╭─ Data for this task
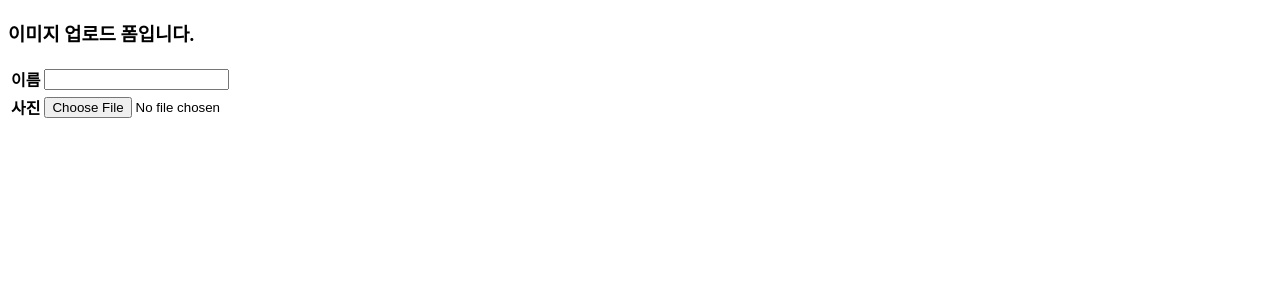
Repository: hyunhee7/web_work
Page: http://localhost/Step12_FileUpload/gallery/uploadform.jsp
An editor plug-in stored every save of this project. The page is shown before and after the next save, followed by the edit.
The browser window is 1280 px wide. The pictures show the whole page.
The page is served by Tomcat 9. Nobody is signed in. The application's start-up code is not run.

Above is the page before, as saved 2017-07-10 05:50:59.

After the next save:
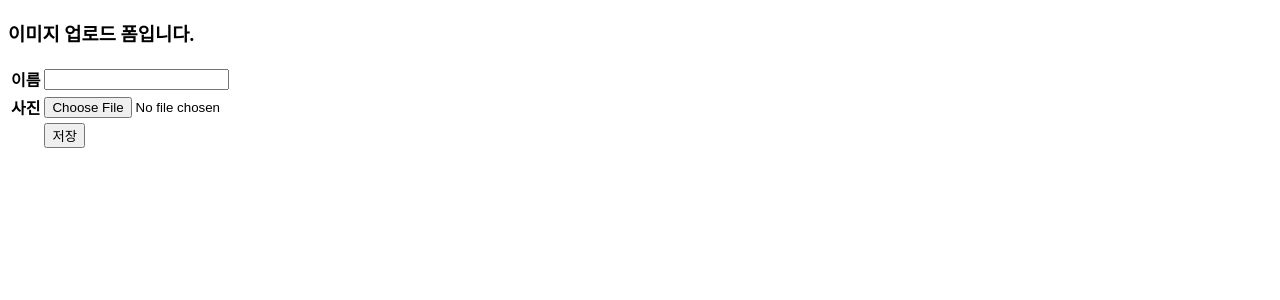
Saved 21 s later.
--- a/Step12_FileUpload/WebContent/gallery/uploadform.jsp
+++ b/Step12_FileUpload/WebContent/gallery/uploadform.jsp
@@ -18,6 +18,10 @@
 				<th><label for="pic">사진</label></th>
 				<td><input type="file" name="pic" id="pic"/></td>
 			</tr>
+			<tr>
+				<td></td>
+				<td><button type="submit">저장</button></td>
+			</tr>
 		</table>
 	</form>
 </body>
╰─
The answer is a bare number: how many lines of the records contain the string "before"?

Worked solution>
2